## Directions
Only lines with the string "jettySize" matter here; gather them from the material below.

## Given records
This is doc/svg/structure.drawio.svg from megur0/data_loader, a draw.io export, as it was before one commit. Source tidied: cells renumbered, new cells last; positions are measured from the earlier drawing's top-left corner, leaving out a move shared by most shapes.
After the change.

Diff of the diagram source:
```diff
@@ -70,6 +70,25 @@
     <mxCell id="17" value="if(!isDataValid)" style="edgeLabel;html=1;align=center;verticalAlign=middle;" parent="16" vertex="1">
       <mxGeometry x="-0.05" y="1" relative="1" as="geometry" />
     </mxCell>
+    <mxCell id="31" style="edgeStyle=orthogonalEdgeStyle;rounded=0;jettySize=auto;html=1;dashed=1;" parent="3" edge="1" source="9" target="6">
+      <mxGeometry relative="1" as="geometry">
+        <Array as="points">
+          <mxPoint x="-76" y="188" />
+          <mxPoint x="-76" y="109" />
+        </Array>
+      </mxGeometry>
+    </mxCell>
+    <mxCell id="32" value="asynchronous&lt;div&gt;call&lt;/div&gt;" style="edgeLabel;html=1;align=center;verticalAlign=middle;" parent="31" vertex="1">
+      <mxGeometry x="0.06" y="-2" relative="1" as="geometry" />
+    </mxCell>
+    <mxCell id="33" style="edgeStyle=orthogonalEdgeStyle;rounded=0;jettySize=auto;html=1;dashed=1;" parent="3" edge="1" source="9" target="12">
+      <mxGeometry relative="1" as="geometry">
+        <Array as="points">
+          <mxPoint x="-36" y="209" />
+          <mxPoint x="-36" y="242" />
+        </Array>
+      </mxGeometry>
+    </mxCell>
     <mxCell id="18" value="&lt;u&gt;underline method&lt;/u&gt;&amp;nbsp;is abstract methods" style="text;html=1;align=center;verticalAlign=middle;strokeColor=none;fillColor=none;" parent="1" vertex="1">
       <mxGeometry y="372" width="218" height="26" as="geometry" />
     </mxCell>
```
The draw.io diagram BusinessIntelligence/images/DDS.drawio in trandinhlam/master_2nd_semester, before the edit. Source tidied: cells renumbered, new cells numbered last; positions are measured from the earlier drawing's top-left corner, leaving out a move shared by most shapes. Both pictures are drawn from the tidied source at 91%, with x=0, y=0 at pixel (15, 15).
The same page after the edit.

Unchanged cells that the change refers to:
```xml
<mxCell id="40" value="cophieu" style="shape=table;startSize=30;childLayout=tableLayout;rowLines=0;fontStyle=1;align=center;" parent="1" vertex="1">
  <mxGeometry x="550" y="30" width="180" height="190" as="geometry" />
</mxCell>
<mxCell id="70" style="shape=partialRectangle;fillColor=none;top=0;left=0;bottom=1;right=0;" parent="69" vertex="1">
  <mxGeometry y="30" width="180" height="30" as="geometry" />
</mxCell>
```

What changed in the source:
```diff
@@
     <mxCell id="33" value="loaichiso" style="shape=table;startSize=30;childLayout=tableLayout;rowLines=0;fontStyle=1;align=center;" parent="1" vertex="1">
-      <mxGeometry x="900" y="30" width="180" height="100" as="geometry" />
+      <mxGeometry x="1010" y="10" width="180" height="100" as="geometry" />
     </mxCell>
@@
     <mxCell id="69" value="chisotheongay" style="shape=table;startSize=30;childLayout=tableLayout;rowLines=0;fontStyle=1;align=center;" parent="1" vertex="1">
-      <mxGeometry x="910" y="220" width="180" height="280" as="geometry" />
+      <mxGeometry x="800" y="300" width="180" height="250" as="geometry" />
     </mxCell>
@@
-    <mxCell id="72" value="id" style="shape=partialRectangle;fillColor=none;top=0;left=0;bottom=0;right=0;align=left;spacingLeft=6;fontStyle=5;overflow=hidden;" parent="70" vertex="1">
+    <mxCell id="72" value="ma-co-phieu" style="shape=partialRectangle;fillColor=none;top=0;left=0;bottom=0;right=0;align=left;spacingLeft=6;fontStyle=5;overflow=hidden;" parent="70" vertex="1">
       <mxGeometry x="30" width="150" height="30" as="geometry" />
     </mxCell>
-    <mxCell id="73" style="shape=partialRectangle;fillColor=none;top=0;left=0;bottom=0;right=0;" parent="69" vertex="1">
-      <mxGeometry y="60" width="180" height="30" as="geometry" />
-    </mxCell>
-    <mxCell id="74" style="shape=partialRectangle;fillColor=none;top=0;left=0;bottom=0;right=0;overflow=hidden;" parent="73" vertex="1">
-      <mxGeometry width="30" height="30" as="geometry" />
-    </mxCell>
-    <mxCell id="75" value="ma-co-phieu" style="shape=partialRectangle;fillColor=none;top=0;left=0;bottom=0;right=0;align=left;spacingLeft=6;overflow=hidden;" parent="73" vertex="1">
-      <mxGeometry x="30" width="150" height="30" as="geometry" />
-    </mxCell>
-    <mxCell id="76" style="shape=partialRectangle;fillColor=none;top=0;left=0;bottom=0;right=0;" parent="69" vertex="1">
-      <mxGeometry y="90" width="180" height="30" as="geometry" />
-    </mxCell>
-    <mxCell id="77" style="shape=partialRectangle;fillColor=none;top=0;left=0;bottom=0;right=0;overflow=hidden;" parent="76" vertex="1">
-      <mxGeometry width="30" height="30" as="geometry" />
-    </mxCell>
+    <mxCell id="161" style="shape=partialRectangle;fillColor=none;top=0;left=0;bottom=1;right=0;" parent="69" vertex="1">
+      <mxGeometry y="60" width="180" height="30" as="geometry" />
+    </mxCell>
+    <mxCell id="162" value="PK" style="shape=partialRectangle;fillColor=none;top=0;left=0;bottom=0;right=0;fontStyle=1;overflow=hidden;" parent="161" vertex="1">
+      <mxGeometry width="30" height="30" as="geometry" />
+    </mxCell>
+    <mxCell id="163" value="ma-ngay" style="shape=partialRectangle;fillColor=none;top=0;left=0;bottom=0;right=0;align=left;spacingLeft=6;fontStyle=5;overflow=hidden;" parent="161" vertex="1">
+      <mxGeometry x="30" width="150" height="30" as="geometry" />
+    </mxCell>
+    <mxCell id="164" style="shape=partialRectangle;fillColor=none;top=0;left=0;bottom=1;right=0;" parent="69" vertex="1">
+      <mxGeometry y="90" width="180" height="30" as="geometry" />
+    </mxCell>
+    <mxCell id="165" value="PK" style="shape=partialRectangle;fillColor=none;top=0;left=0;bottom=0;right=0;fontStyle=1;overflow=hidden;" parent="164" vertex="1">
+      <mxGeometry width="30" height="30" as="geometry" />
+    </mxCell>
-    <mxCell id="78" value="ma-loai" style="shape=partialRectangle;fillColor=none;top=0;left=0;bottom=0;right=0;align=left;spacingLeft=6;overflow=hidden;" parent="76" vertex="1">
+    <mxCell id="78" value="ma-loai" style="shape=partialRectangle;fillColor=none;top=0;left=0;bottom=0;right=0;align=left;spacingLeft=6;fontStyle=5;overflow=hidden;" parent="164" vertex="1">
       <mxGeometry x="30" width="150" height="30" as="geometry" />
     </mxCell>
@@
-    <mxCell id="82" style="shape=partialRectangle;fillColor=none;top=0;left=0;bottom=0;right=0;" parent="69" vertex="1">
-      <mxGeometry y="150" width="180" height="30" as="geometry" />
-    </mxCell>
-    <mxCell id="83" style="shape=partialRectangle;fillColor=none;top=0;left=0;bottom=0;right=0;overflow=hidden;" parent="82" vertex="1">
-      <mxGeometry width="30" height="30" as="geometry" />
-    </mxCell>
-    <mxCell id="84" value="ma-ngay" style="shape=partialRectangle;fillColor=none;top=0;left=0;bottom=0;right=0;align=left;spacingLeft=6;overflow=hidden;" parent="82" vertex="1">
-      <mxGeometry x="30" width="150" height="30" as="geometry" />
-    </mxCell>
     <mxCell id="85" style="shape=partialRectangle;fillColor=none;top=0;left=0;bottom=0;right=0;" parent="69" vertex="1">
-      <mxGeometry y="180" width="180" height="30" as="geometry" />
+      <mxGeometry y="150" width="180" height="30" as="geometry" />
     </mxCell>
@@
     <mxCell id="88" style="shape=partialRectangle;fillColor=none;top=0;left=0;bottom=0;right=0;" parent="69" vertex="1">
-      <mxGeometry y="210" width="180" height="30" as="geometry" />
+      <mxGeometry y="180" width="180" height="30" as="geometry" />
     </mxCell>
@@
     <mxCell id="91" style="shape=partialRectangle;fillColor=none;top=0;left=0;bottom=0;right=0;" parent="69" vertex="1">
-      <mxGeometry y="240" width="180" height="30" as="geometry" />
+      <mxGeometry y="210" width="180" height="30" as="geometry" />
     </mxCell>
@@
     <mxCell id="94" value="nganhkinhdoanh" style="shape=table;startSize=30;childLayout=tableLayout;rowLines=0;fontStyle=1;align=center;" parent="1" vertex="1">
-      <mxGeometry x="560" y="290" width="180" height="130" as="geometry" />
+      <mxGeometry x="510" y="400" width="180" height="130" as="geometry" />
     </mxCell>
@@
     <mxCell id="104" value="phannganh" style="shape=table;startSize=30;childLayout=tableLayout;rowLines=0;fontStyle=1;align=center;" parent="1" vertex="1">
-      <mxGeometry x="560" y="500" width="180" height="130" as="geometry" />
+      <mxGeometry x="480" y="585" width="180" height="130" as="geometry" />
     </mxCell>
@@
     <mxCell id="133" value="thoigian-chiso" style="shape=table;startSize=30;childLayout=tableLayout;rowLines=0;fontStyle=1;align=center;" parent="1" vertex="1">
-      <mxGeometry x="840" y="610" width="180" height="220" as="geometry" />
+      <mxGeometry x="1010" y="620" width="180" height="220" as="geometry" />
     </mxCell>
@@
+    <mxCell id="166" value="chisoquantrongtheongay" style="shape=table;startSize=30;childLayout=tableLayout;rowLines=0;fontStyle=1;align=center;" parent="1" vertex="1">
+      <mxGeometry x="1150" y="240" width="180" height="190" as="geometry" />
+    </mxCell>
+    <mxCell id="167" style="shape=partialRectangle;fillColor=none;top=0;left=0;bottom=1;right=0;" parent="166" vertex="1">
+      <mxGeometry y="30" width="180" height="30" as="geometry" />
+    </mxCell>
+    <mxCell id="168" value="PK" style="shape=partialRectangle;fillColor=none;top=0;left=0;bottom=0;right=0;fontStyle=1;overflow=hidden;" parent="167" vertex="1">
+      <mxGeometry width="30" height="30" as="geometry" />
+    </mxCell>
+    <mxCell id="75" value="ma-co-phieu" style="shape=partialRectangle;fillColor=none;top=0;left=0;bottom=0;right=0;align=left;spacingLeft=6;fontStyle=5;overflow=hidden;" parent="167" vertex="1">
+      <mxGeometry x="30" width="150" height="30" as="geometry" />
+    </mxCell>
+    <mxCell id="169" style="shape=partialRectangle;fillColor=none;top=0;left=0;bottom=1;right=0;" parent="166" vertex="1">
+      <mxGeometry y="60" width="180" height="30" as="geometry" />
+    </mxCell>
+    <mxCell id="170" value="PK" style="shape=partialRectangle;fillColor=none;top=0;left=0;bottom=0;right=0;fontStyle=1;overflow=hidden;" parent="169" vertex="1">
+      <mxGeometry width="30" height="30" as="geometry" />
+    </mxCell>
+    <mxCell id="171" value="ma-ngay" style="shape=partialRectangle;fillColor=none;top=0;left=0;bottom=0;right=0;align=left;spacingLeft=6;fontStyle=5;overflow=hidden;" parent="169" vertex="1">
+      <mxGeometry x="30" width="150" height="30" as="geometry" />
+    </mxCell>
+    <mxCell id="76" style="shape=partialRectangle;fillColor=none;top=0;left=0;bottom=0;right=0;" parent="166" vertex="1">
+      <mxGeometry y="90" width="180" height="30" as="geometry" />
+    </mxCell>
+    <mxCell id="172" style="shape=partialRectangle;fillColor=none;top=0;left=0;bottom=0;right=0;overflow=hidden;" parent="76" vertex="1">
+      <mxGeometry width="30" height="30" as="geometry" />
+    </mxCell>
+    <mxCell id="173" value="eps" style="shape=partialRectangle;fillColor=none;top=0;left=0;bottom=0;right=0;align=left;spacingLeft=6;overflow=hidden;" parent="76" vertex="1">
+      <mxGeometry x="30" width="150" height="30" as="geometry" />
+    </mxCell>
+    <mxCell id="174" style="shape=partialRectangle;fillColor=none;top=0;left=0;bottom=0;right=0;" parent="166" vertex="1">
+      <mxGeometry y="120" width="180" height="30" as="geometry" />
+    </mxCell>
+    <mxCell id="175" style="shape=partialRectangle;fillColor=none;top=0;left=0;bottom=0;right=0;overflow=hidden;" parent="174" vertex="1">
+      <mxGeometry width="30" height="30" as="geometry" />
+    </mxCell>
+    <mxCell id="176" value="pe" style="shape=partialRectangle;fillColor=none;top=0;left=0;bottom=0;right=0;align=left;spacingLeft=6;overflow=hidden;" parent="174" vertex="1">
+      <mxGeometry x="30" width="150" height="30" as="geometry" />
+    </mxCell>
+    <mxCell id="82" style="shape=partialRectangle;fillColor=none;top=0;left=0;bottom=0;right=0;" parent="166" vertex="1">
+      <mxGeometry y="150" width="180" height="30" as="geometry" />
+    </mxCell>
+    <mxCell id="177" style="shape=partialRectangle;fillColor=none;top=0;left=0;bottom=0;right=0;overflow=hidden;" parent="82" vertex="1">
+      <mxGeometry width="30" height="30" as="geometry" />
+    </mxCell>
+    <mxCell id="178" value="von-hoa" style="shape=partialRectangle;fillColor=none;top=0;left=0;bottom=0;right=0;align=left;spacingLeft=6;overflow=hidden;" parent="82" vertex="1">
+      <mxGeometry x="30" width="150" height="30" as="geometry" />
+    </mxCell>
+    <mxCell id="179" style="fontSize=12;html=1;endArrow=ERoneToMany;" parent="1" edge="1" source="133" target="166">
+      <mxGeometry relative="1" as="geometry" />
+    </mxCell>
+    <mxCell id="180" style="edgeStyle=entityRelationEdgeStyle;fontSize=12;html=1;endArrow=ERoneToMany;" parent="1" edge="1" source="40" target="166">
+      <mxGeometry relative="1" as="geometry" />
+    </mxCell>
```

## Problem solution
+    <mxCell id="31" style="edgeStyle=orthogonalEdgeStyle;rounded=0;jettySize=auto;html=1;dashed=1;" parent="3" edge="1" source="9" target="6">
+    <mxCell id="33" style="edgeStyle=orthogonalEdgeStyle;rounded=0;jettySize=auto;html=1;dashed=1;" parent="3" edge="1" source="9" target="12">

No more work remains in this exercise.